Look through the lines below for the word "const", and copy every line that has it.

┌─ GIVEN RECORDS

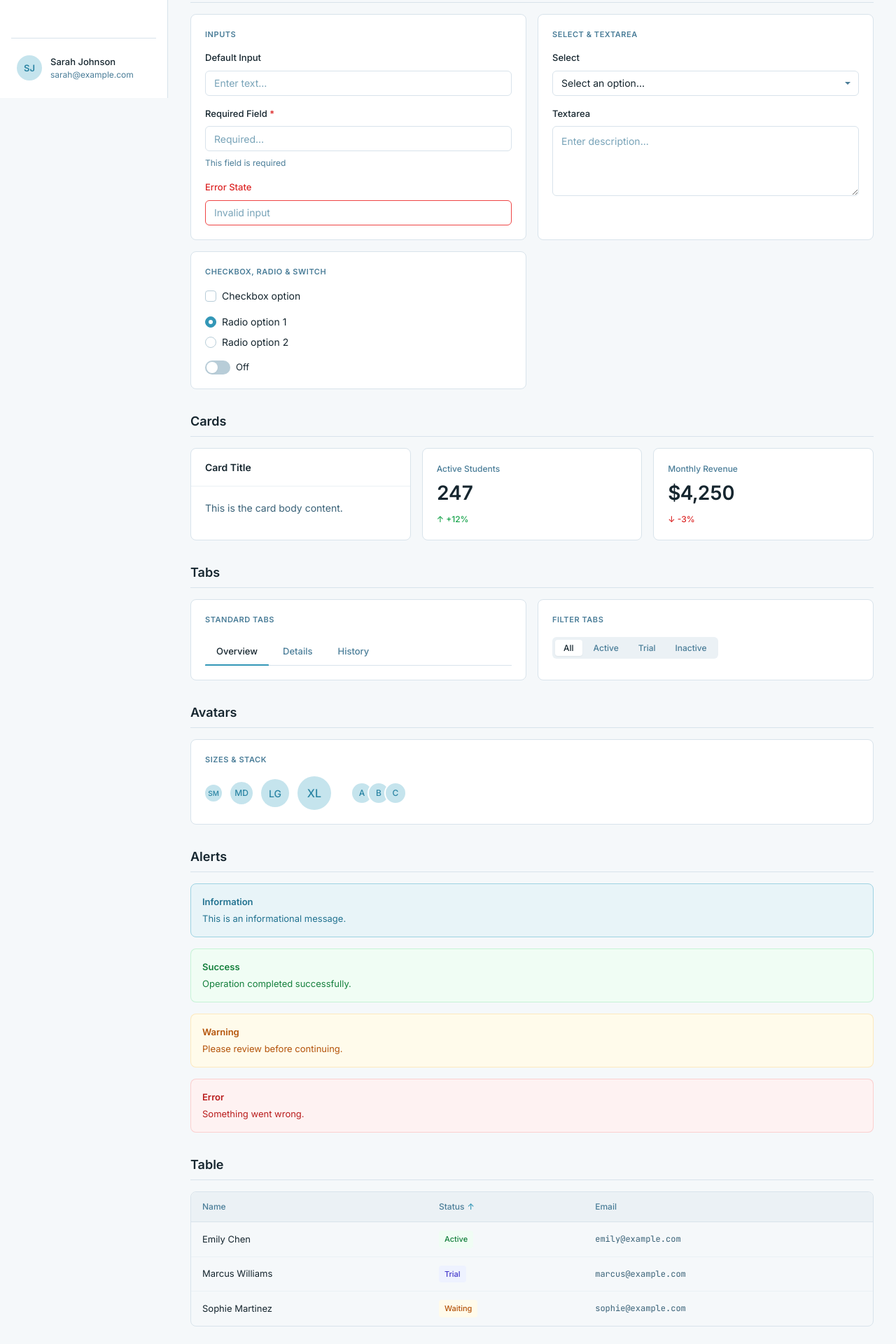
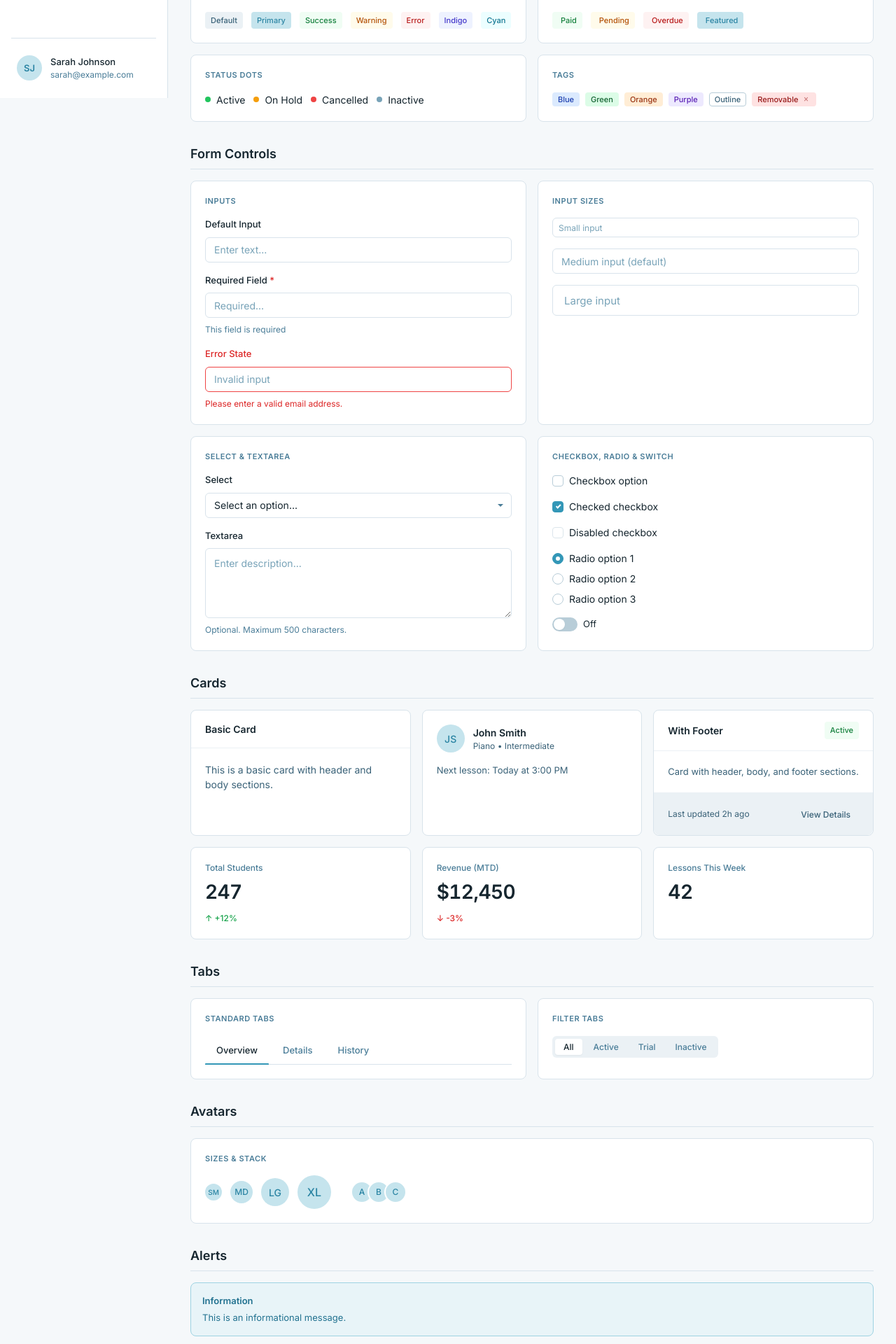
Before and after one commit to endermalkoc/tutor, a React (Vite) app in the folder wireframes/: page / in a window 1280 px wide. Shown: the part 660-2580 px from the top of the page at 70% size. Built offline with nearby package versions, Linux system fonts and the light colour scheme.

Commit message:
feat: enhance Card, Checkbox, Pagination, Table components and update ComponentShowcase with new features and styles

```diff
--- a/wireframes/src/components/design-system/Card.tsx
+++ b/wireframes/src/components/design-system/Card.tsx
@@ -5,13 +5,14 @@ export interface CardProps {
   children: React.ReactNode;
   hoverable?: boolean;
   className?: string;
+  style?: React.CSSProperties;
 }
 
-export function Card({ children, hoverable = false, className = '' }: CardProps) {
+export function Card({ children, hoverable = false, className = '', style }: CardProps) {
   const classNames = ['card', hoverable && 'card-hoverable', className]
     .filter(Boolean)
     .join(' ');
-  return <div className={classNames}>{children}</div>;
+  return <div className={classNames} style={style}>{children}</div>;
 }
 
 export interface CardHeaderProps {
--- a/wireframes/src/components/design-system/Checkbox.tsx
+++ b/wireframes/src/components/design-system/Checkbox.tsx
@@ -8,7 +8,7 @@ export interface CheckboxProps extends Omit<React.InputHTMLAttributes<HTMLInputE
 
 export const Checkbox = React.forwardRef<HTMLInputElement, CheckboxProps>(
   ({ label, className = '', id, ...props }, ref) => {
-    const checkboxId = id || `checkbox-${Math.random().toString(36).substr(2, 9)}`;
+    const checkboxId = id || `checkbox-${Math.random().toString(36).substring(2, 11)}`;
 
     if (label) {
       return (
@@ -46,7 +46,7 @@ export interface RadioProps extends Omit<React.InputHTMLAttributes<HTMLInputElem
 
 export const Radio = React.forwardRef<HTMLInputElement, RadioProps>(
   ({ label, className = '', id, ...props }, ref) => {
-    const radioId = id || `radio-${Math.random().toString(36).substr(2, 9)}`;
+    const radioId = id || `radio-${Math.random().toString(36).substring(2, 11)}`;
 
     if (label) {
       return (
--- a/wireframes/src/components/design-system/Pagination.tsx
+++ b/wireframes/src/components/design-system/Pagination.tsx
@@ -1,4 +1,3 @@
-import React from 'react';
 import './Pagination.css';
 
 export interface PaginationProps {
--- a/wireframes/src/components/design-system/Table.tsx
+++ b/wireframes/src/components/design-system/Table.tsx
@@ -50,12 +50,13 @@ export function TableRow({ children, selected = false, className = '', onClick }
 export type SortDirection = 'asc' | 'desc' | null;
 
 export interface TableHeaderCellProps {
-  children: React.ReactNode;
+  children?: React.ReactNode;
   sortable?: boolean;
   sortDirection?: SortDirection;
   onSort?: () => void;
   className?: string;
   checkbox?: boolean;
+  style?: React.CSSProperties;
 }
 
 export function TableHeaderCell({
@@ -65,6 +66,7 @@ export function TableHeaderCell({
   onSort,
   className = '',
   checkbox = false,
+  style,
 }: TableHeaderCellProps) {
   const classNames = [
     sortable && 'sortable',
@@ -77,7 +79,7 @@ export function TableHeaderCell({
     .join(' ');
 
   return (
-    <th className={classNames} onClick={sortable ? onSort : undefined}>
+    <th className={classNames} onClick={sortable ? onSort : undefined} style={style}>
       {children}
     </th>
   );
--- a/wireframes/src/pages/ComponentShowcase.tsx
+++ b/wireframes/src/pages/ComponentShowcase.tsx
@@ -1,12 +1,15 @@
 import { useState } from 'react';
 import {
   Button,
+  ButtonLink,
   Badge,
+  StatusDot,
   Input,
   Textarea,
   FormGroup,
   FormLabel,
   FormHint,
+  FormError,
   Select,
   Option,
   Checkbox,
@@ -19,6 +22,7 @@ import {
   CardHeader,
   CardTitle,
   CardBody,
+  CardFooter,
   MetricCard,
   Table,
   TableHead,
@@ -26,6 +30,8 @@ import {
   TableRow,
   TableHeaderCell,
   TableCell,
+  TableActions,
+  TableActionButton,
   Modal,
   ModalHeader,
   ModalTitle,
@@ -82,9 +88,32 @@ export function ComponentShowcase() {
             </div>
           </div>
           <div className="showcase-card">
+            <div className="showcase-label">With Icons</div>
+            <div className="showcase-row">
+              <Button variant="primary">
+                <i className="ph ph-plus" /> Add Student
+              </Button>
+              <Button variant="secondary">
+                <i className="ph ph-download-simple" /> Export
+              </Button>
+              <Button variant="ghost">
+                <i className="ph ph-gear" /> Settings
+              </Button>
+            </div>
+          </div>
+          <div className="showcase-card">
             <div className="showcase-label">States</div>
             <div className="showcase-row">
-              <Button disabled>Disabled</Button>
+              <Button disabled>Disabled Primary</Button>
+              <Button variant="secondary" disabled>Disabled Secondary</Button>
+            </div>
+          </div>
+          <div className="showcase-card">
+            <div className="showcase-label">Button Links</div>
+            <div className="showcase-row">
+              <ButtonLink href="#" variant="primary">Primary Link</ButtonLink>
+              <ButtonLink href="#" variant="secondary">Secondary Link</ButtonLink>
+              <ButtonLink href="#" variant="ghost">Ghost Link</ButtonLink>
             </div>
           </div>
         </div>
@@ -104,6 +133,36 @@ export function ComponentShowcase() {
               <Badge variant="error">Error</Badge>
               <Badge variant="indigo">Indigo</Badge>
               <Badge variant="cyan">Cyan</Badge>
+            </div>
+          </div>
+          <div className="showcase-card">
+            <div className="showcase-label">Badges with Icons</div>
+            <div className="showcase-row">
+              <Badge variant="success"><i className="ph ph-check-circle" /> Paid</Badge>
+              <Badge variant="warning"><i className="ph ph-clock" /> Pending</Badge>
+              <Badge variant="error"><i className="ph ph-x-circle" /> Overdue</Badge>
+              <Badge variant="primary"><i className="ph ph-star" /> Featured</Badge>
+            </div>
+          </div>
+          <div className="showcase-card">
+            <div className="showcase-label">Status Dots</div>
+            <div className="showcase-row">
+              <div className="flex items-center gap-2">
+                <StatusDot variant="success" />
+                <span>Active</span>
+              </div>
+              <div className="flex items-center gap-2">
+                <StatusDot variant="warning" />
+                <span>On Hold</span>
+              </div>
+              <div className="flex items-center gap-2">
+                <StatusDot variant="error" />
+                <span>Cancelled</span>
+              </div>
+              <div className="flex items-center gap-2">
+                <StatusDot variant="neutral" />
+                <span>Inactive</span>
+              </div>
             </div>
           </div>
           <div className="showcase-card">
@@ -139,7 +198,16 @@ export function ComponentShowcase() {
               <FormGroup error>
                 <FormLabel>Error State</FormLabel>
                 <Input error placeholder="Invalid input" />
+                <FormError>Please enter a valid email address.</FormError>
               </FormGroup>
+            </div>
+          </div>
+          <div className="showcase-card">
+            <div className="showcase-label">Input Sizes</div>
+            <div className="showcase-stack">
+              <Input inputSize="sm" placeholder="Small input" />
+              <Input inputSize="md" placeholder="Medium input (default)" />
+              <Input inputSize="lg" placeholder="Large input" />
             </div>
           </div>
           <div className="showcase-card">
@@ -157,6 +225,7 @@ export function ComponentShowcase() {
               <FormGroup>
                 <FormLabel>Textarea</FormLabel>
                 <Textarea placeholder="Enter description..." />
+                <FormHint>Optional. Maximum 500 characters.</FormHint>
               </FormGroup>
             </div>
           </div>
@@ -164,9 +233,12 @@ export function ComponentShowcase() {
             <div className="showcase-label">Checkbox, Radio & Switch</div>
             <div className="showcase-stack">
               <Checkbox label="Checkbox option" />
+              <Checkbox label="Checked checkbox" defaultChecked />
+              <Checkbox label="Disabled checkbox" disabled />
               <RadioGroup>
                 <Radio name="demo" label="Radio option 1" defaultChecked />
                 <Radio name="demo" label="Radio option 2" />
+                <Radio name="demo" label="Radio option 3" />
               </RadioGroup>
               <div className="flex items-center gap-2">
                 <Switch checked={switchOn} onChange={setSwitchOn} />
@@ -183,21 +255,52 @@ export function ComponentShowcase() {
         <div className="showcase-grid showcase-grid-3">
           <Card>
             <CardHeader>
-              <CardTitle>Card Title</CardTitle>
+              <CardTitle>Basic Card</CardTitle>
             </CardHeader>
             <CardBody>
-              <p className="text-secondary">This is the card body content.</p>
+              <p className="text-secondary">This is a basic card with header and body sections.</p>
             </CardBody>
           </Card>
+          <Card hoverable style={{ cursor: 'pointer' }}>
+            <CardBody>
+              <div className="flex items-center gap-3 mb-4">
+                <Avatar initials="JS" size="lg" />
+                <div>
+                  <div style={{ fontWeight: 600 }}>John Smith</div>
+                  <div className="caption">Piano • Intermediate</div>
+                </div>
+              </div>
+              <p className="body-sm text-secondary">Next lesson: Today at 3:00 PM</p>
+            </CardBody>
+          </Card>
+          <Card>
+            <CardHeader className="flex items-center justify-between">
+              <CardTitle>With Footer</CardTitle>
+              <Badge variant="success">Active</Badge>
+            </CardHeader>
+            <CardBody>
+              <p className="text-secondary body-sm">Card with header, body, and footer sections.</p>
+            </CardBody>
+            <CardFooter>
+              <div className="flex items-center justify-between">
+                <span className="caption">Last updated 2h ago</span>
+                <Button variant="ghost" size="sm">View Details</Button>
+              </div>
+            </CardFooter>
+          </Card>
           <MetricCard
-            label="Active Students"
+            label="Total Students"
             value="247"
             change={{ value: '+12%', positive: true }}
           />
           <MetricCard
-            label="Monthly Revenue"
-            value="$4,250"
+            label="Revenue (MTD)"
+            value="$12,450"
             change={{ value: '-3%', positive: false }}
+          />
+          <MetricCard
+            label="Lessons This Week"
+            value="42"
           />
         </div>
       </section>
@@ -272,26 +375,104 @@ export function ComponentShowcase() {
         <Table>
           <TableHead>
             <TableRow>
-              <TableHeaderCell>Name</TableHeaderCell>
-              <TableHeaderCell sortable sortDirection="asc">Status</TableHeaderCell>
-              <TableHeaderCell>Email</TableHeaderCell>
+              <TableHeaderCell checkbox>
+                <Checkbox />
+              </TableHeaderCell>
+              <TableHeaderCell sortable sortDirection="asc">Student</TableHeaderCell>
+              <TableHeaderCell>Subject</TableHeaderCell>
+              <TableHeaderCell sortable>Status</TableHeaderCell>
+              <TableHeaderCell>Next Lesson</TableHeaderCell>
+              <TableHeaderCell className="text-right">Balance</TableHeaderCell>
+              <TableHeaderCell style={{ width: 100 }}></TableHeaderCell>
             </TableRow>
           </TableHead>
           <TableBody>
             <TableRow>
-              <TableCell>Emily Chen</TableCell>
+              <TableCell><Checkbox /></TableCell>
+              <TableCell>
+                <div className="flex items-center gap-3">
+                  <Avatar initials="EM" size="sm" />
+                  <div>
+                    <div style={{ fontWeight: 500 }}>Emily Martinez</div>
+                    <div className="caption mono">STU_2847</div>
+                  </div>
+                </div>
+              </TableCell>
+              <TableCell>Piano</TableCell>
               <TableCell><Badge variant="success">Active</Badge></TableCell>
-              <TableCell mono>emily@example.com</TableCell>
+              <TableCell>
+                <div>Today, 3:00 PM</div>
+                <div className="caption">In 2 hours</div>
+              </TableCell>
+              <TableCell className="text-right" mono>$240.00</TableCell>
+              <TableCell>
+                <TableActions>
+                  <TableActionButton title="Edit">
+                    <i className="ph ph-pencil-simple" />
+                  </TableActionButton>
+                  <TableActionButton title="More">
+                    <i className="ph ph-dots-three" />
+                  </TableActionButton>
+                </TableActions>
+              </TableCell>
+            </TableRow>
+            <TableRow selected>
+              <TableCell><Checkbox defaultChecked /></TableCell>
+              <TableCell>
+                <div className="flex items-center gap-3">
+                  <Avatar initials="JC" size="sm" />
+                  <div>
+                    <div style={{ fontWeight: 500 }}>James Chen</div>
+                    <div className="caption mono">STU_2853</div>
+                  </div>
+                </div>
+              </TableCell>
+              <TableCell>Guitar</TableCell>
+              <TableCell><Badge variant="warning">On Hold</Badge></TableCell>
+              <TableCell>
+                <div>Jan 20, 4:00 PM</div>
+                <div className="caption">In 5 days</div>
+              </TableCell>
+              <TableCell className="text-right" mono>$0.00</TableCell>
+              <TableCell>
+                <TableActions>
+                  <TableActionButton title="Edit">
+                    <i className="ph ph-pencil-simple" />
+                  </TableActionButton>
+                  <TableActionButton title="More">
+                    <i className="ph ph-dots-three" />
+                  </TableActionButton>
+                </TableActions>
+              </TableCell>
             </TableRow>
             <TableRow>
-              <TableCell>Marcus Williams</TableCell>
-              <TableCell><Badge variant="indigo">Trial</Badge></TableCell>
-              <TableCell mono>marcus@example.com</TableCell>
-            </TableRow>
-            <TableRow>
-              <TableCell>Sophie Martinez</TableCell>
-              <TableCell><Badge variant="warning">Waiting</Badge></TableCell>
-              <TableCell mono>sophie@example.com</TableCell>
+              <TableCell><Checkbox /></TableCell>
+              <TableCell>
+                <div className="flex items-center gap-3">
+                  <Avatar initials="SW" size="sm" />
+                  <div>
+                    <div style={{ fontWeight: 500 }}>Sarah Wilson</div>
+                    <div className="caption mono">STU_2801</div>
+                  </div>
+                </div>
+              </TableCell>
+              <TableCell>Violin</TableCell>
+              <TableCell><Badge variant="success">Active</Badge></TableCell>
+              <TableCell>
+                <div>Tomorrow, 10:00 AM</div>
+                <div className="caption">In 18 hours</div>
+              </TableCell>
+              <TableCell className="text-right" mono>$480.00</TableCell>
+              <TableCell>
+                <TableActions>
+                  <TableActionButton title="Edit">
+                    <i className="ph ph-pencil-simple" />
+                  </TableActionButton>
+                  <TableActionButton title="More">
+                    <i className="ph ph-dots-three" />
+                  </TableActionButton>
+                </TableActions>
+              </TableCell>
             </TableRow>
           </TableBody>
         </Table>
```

└─

*TASK OUTPUT*.
   const classNames = ['card', hoverable && 'card-hoverable', className]
 export const Checkbox = React.forwardRef<HTMLInputElement, CheckboxProps>(
-    const checkboxId = id || `checkbox-${Math.random().toString(36).substr(2, 9)}`;
+    const checkboxId = id || `checkbox-${Math.random().toString(36).substring(2, 11)}`;
 export const Radio = React.forwardRef<HTMLInputElement, RadioProps>(
-    const radioId = id || `radio-${Math.random().toString(36).substr(2, 9)}`;
+    const radioId = id || `radio-${Math.random().toString(36).substring(2, 11)}`;
   const classNames = [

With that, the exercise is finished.